5. Congress passes the "End Polluter Welfare Act" (H.R. 5745), a bill introduced by Sen. Bernie Sanders of Vermont and Rep. Keith Ellison of Minnesota. The fossil fuel industry is the biggest water polluter on earth. Ending more than $110 billion in tax payer subsidies to this toxic industry is the best thing we could do for water and American tax payers.

Sen. Bernie Sanders of Vermont and Rep. Keith Ellison of Minnesota introduce "End Polluter Welfare Act" (H.R. 5745) at a press event on Capitol Hill on May 10.

While we reflect on the Clean Water Act's achievements, as well as the threats it faces, we should remember this: the Act's great promise of swimmable, drinkable, fishable waters is not a wish list but a delineation of every American's inalienable right to this precious resource, water.

Happy birthday Clean Water Act—we are grateful to you and will continue to fight for you.

Visit EcoWatch’s CLEAN WATER ACT page for more related news on this topic.

--------

WHAT DO YOU WISH FOR THE CLEAN WATER ACT THIS YEAR?

COMMENT BELOW:

 

EcoWatch Daily Newsletter

By Sabrina Kessler

Far-reaching allegations about how a climate-sinning American multinational could shamelessly lie to the public about its wrongdoing mobilized a small group of New York students on a cold November morning. They stood in front of New York's Supreme Court last week to follow the unprecedented lawsuit against ExxonMobil.

Read More Show Less

By Alex Robinson

Leah Garcés used to hate poultry farmers.

The animal rights activist, who opposes factory farming, had an adversarial relationship with chicken farmers until around five years ago, when she sat down to listen to one. She met a poultry farmer called Craig Watts in rural North Carolina and learned that the problems stemming from factory farming extended beyond animal cruelty.

Read More Show Less
Sponsored
People navigate snow-covered sidewalks in the Humboldt Park neighborhood on Nov. 11 in Chicago. Scott Olson / Getty Images

Temperatures plunged rapidly across the U.S. this week and around 70 percent of the population is expected to experience temperatures around freezing Wednesday.

Read More Show Less
A general view of the flooded St. Mark's Square after an exceptional overnight "Alta Acqua" high tide water level, on Nov. 13 in Venice. MARCO BERTORELLO / AFP / Getty Images

Two people have died as Venice has been inundated by the worst flooding it has seen in more than 50 years, The Guardian reported Wednesday.

Read More Show Less
Supply boats beside Aberdeen Wind Farm on Aug. 4, 2018. Rab / CC BY 2.0

President Donald Trump doesn't like wind turbines.

In April, he claimed they caused cancer, and he sued to stop an offshore wind farm that was scheduled to go up near land he had purchased for a golf course in Aberdeenshire in Scotland. He lost that fight, and now the Trump Organization has agreed to pay the Scottish government $290,000 to cover its legal fees, The Washington Post reported Tuesday.
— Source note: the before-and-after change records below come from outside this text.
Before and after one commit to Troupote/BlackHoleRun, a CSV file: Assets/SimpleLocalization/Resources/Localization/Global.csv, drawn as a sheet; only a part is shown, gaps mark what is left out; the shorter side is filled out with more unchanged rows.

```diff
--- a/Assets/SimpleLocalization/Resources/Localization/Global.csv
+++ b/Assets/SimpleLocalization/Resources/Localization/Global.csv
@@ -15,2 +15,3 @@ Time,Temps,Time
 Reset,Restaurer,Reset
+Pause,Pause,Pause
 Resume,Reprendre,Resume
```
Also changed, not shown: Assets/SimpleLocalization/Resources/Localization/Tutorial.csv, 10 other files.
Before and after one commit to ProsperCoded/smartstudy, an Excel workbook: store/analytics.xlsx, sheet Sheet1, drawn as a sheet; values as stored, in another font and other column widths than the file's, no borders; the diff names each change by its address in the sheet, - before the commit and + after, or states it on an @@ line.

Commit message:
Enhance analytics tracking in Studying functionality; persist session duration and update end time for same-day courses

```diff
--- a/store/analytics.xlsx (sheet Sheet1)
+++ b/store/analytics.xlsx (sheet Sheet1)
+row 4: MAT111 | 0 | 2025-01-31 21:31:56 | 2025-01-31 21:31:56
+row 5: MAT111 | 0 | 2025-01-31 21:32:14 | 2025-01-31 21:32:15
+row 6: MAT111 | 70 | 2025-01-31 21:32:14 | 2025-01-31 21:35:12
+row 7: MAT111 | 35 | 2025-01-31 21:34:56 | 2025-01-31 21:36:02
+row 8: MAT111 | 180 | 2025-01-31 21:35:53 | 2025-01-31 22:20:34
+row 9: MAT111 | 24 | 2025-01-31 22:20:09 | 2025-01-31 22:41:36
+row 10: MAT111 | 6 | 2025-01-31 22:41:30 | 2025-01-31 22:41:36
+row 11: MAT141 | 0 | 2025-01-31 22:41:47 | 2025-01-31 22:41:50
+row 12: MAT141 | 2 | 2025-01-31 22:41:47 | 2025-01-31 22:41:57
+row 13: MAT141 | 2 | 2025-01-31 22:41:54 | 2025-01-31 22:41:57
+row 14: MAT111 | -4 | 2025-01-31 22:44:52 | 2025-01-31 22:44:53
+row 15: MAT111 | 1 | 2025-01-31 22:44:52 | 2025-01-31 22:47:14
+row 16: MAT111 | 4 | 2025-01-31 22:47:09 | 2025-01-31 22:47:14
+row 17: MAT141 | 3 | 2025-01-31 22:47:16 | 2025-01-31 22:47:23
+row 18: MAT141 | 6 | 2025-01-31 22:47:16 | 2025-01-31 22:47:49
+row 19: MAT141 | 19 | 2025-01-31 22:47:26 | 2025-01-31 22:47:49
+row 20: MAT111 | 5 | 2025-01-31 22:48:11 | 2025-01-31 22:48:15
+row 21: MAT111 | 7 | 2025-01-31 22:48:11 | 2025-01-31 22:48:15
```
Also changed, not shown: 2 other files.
Read More Show Less
Sponsored
A verdant and productive urban garden in Havana. Susanne Bollinger / Wikimedia Commons

By Paul Brown

When countries run short of food, they need to find solutions fast, and one answer can be urban farming.
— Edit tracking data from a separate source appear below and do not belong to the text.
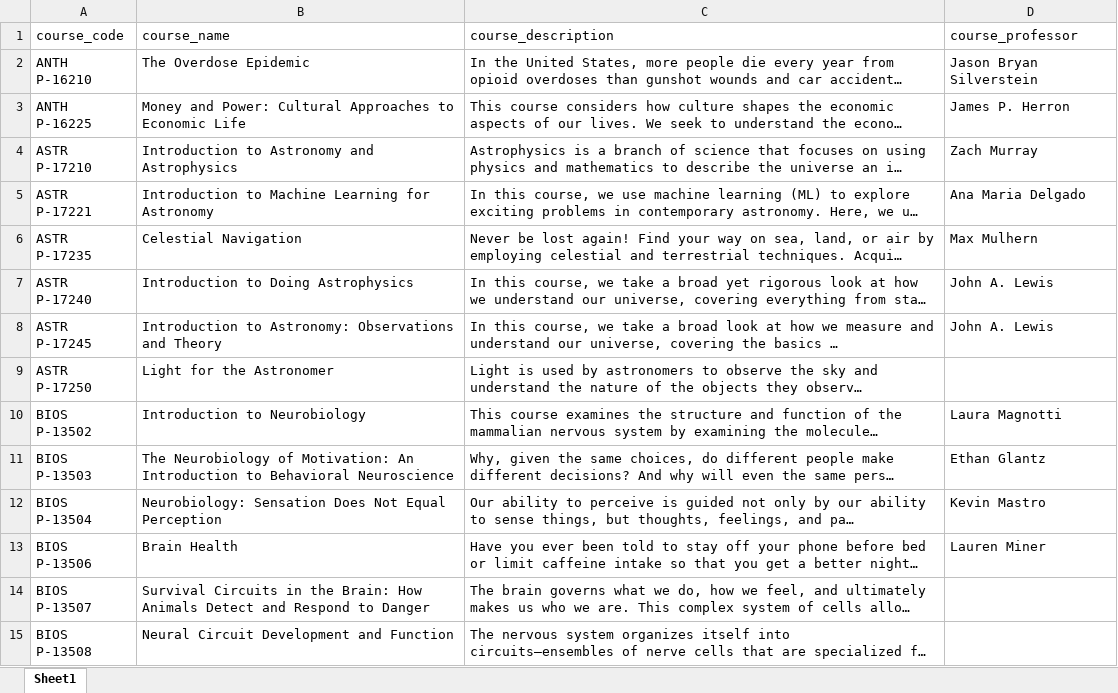
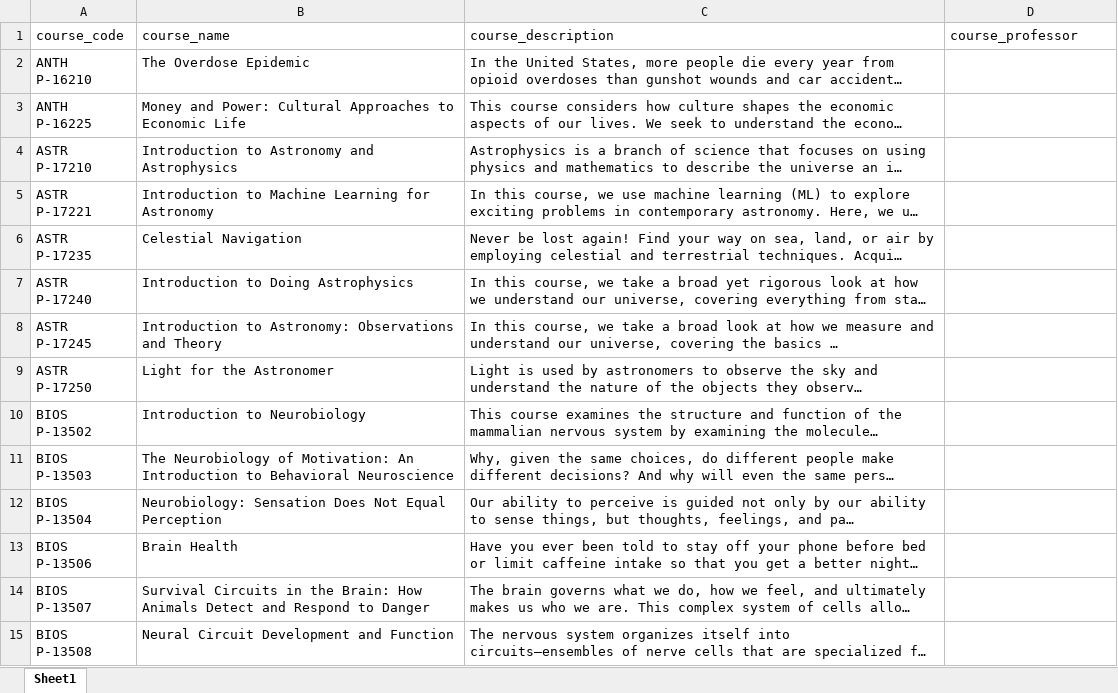
Before and after one commit to kushan-gunasekera/university-scraper, an Excel workbook: 1057. Harvard Extension School/Harvard Extension School.xlsx, sheet Sheet1, drawn as a sheet; only a part is shown; long unchanged cells end in …; values as stored, in another font and other column widths than the file's, no borders; the diff covers the shown part only; the diff names each change by its address in the sheet, - before the commit and + after, or states it on an @@ line.

Commit message:
school data added

```diff
--- a/1057. Harvard Extension School/Harvard Extension School.xlsx (sheet Sheet1)
+++ b/1057. Harvard Extension School/Harvard Extension School.xlsx (sheet Sheet1)
-D2 (course_professor): Jason Bryan Silverstein
+D2 (course_professor): (empty)
-D3 (course_professor): James P. Herron
+D3 (course_professor): (empty)
-D4 (course_professor): Zach Murray
+D4 (course_professor): (empty)
-D5 (course_professor): Ana Maria Delgado
+D5 (course_professor): (empty)
-D6 (course_professor): Max Mulhern
+D6 (course_professor): (empty)
-D7:D8 (course_professor): John A. Lewis
+D7:D8 (course_professor): (empty)
-D10 (course_professor): Laura Magnotti
+D10 (course_professor): (empty)
-D11 (course_professor): Ethan Glantz
+D11 (course_professor): (empty)
-D12 (course_professor): Kevin Mastro
+D12 (course_professor): (empty)
-D13 (course_professor): Lauren Miner
+D13 (course_professor): (empty)
```
Also changed, not shown: 1 added row and 1184 edited cells elsewhere in this sheet, 1 other file.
Read More Show Less
Trevor Noah appears on set during a taping of "The Daily Show with Trevor Noah" in New York on Nov. 26, 2018. The Daily Show With Trevor Noah / YouTube screenshot

By Lakshmi Magon

This year, three studies showed that humor is useful for engaging the public about climate change. The studies, published in The Journal of Science Communication, Comedy Studies and Science Communication, added to the growing wave of scientists, entertainers and politicians who agree.

Read More Show Less
rhodesj / Flickr / CC BY 2.0

Cities around the country are considering following the lead of Berkeley, California, which became the first city to ban the installation of natural gas lines in new homes this summer.

Read More Show Less